1326 AD - 1475 AD
Capitals: Rachakonda and Devarakonda
The Recharla chiefs came to political prominence only in the reign of the Kakatiyas, and they ruled an independent kingdom only after the fall of the Kakatiyas. They ruled from Rachakonda in Nalgonda district. It is one of the historically famous forts from Telengana.

The sasanas describe the founder of the kingdom as Dachanaya also known as Eradachanaya. Velugotivari Vamsavali however, describes the earlier three generations and terms Bethala Reddy also known as Chevi Reddy as the founder of this dynasty.

Bethala Reddy sons are Dama, Prasaditya and Rudranayakas. All these were in the service of the Kakatiyas under Ganapati Deva and of them Prasadityanayaka was the most prominent. After Ganapatideva’s death some Kakatiya senanis and samantas tried to prevent Rudrama Devi from coming to the throne. Prasaditynayaka then defeated them and made her ascend the throne. For this he is given the title “Kakatiyarajya Sthapanacharya” by Rudrama Devi.

Nothing is known about his brothers Damanayaka and Rudranayaka. Nothing is also known about Damanayakas sons Vennamanayaka and Sabbinayaka. In the Vamsavali it is mentioned that Vennamnayaka defeated a Muslim army.

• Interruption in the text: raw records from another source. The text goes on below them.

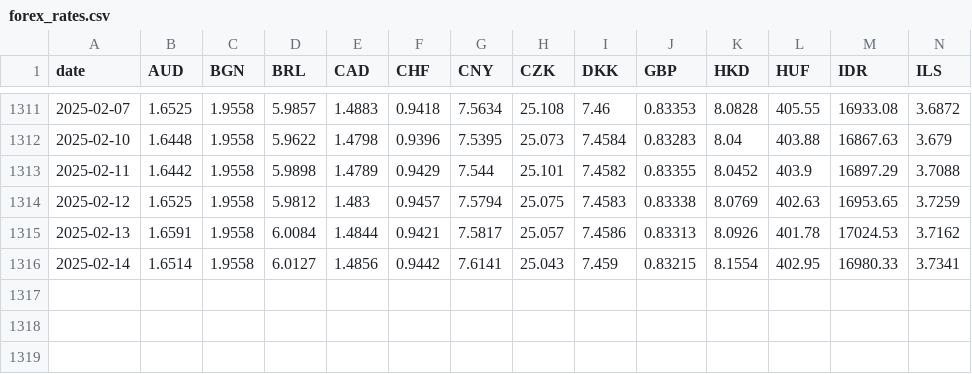
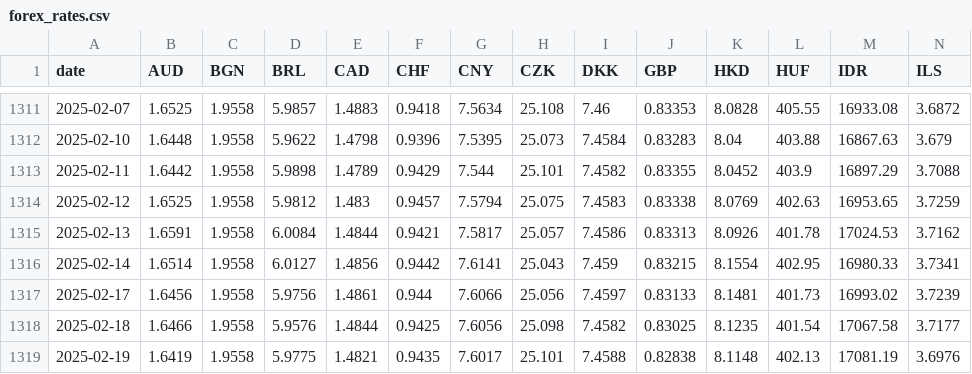
Before and after one commit to nathansnellaert/ecb-forex-rates, a CSV file: data/forex_rates.csv, drawn as a sheet; only a part is shown, gaps mark what is left out; rows hold the shown columns only; the diff names each change by its address in the sheet, - before the commit and + after, or states it on an @@ line.

```diff
--- a/data/forex_rates.csv
+++ b/data/forex_rates.csv
+row 1317: 2025-02-17 | 1.6456 | 1.9558 | 5.9756 | 1.4861 | 0.944 | 7.6066 | 25.056 | 7.4597 | 0.83133 | 8.1481 | 401.73 | 16993.02 | 3.7239
+row 1318: 2025-02-18 | 1.6466 | 1.9558 | 5.9576 | 1.4844 | 0.9425 | 7.6056 | 25.098 | 7.4582 | 0.83025 | 8.1235 | 401.54 | 17067.58 | 3.7177
+row 1319: 2025-02-19 | 1.6419 | 1.9558 | 5.9775 | 1.4821 | 0.9435 | 7.6017 | 25.101 | 7.4588 | 0.82838 | 8.1148 | 402.13 | 17081.19 | 3.6976
```
Also changed, not shown: 1 other file.
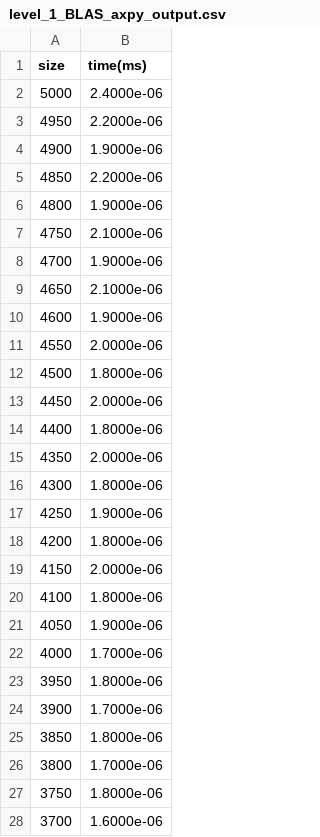
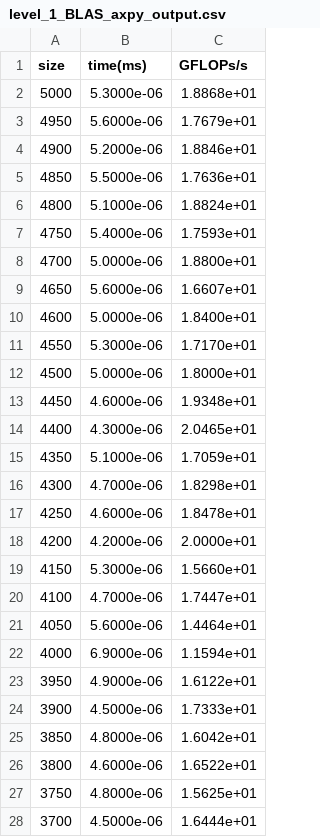
Before and after one commit to tirthasheshpatel/LAFF-On-PfHP, a CSV file: benchmarks/out/level_1_BLAS_axpy_output.csv, drawn as a sheet; only a part is shown; the diff covers the shown part only; the diff names each change by its address in the sheet, - before the commit and + after, or states it on an @@ line.

```diff
--- a/benchmarks/out/level_1_BLAS_axpy_output.csv
+++ b/benchmarks/out/level_1_BLAS_axpy_output.csv
+column C (GFLOPs/s), rows 2-28: 1.8868e+01 | 1.7679e+01 | 1.8846e+01 | 1.7636e+01 | 1.8824e+01 | 1.7593e+01 | 1.8800e+01 | 1.6607e+01 | 1.8400e+01 | 1.7170e+01 | 1.8000e+01 | 1.9348e+01 | 2.0465e+01 | 1.7059e+01 | 1.8298e+01 | 1.8478e+01 | 2.0000e+01 | 1.5660e+01 | 1.7447e+01 | 1.4464e+01 | 1.1594e+01 | 1.6122e+01 | 1.7333e+01 | 1.6042e+01 | 1.6522e+01 | 1.5625e+01 | 1.6444e+01
-B2 (time(ms)): 2.4000e-06
+B2 (time(ms)): 5.3000e-06
-B3 (time(ms)): 2.2000e-06
+B3 (time(ms)): 5.6000e-06
-B4 (time(ms)): 1.9000e-06
+B4 (time(ms)): 5.2000e-06
-B5 (time(ms)): 2.2000e-06
+B5 (time(ms)): 5.5000e-06
-B6 (time(ms)): 1.9000e-06
+B6 (time(ms)): 5.1000e-06
-B7 (time(ms)): 2.1000e-06
+B7 (time(ms)): 5.4000e-06
-B8 (time(ms)): 1.9000e-06
+B8 (time(ms)): 5.0000e-06
-B9 (time(ms)): 2.1000e-06
+B9 (time(ms)): 5.6000e-06
-B10 (time(ms)): 1.9000e-06
+B10 (time(ms)): 5.0000e-06
-B11 (time(ms)): 2.0000e-06
+B11 (time(ms)): 5.3000e-06
-B12 (time(ms)): 1.8000e-06
+B12 (time(ms)): 5.0000e-06
-B13 (time(ms)): 2.0000e-06
+B13 (time(ms)): 4.6000e-06
-B14 (time(ms)): 1.8000e-06
+B14 (time(ms)): 4.3000e-06
-B15 (time(ms)): 2.0000e-06
+B15 (time(ms)): 5.1000e-06
-B16 (time(ms)): 1.8000e-06
+B16 (time(ms)): 4.7000e-06
-B17 (time(ms)): 1.9000e-06
+B17 (time(ms)): 4.6000e-06
-B18 (time(ms)): 1.8000e-06
+B18 (time(ms)): 4.2000e-06
-B19 (time(ms)): 2.0000e-06
+B19 (time(ms)): 5.3000e-06
-B20 (time(ms)): 1.8000e-06
+B20 (time(ms)): 4.7000e-06
-B21 (time(ms)): 1.9000e-06
+B21 (time(ms)): 5.6000e-06
-B22 (time(ms)): 1.7000e-06
+B22 (time(ms)): 6.9000e-06
-B23 (time(ms)): 1.8000e-06
+B23 (time(ms)): 4.9000e-06
-B24 (time(ms)): 1.7000e-06
+B24 (time(ms)): 4.5000e-06
-B25 (time(ms)): 1.8000e-06
+B25 (time(ms)): 4.8000e-06
-B26 (time(ms)): 1.7000e-06
+B26 (time(ms)): 4.6000e-06
-B27 (time(ms)): 1.8000e-06
+B27 (time(ms)): 4.8000e-06
-B28 (time(ms)): 1.6000e-06
+B28 (time(ms)): 4.5000e-06
```
Also changed, not shown: 54 edited cells elsewhere in this file, benchmarks/out/level_1_BLAS_asum_output.csv, benchmarks/out/level_1_BLAS_copy_output.csv, 17 other files.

Vennamanayakas son is Dachanayaka or Eradachanayaka with whom the Rachakonda kingdom begins. Dachanayaka had three sons Singama, Vennama and Yechama Nayakas. Dachanayaka and his son Singamanayaka were senanis of Prataparudra. When Prataparudra attacked the Pandyas at Kanchi in 1316 AD, Dachanayaka and Singamanayaka have shown great valor and helped the king in winning the battle. Prataparudra gave the title of “Panchpandyadala Vibhala” to Dachanayaka. He probably died in the battle of Orugallu with the Muslims in 1323 AD.

1326 AD - 1361 AD : Singama nayaka-I
After Warangal was captured by Muslim rulers, Musunuri Nayakas revolted against them at around 1335 A.D. During that time, Kapaya nayaka Musunuri dynasty was helped by Singama nayaka. Later Singama nayaka had became independent and extended his kingdom towards the south upto the coast of river Krishna.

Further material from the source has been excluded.